About this task:
Could the data below be printed out exactly, with the pictures left out?

(Working data begins)

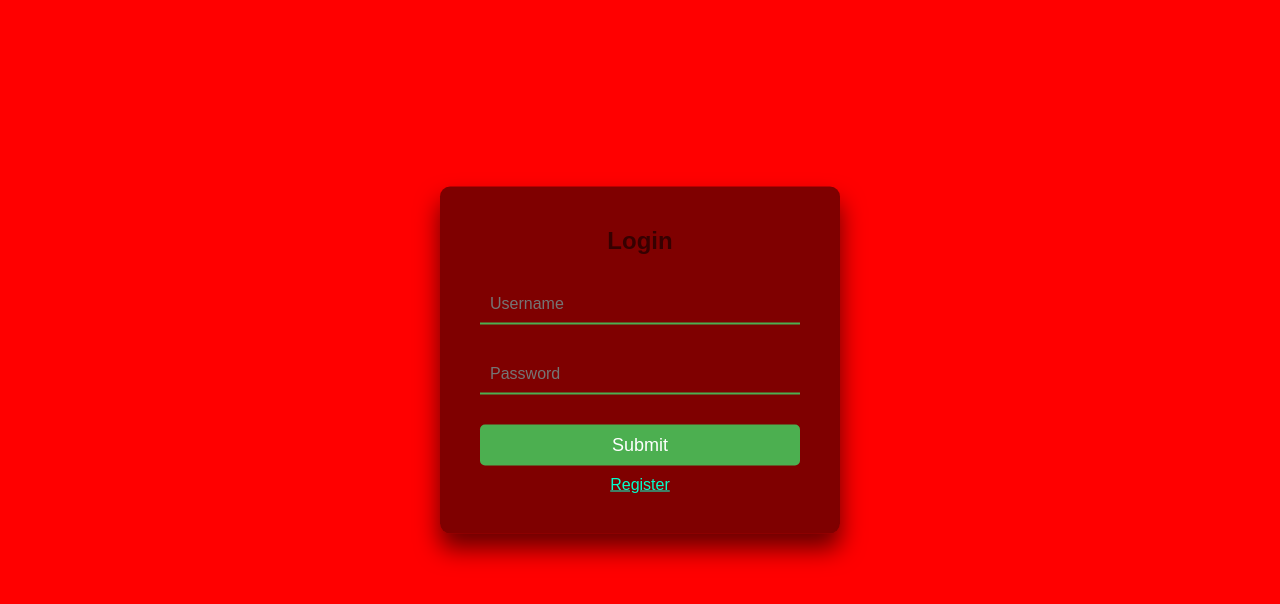
Repository: SRBshakib/Safe-Food---DBMS-project
Page: Organaization/login.html
These files come from the project's save history. The page is drawn as it stood at one moment and after the next save; the edit follows.
The browser window is 1280 px wide. The pictures show the whole page.

Above is the page before, as saved 2024-11-10 21:47:47.

After the next save:
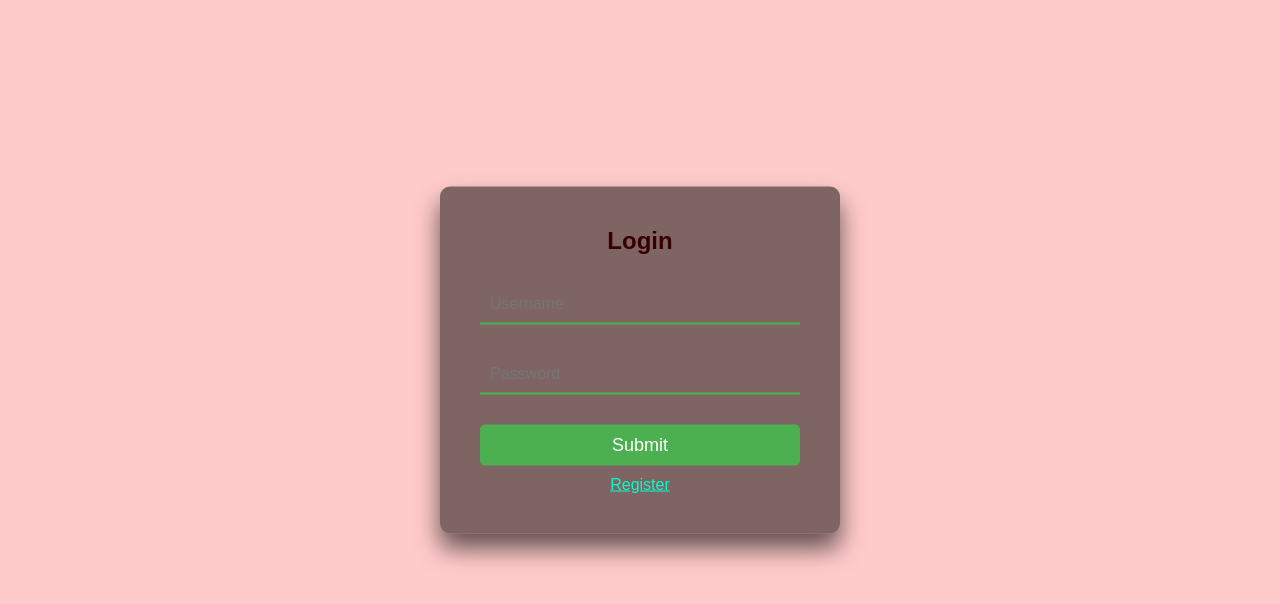
Saved 5 min 53 s later.
--- a/Organaization/style_login.css
+++ b/Organaization/style_login.css
@@ -12,7 +12,7 @@ body {
     justify-content: center;
     align-items: center;
     height: 100vh;
-    background-color: #ff0000;
+    background-color: #ffcaca;
     color: rgb(54, 0, 0);
 }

(Working data ends)

Response area:
Repository: SRBshakib/Safe-Food---DBMS-project
Page: Organaization/login.html
These files come from the project's save history. The page is drawn as it stood at one moment and after the next save; the edit follows.
The browser window is 1280 px wide. The pictures show the whole page.

Above is the page before, as saved 2024-11-10 21:47:47.

After the next save:
Saved 5 min 53 s later.
--- a/Organaization/style_login.css
+++ b/Organaization/style_login.css
@@ -12,7 +12,7 @@ body {
     justify-content: center;
     align-items: center;
     height: 100vh;
-    background-color: #ff0000;
+    background-color: #ffcaca;
     color: rgb(54, 0, 0);
 }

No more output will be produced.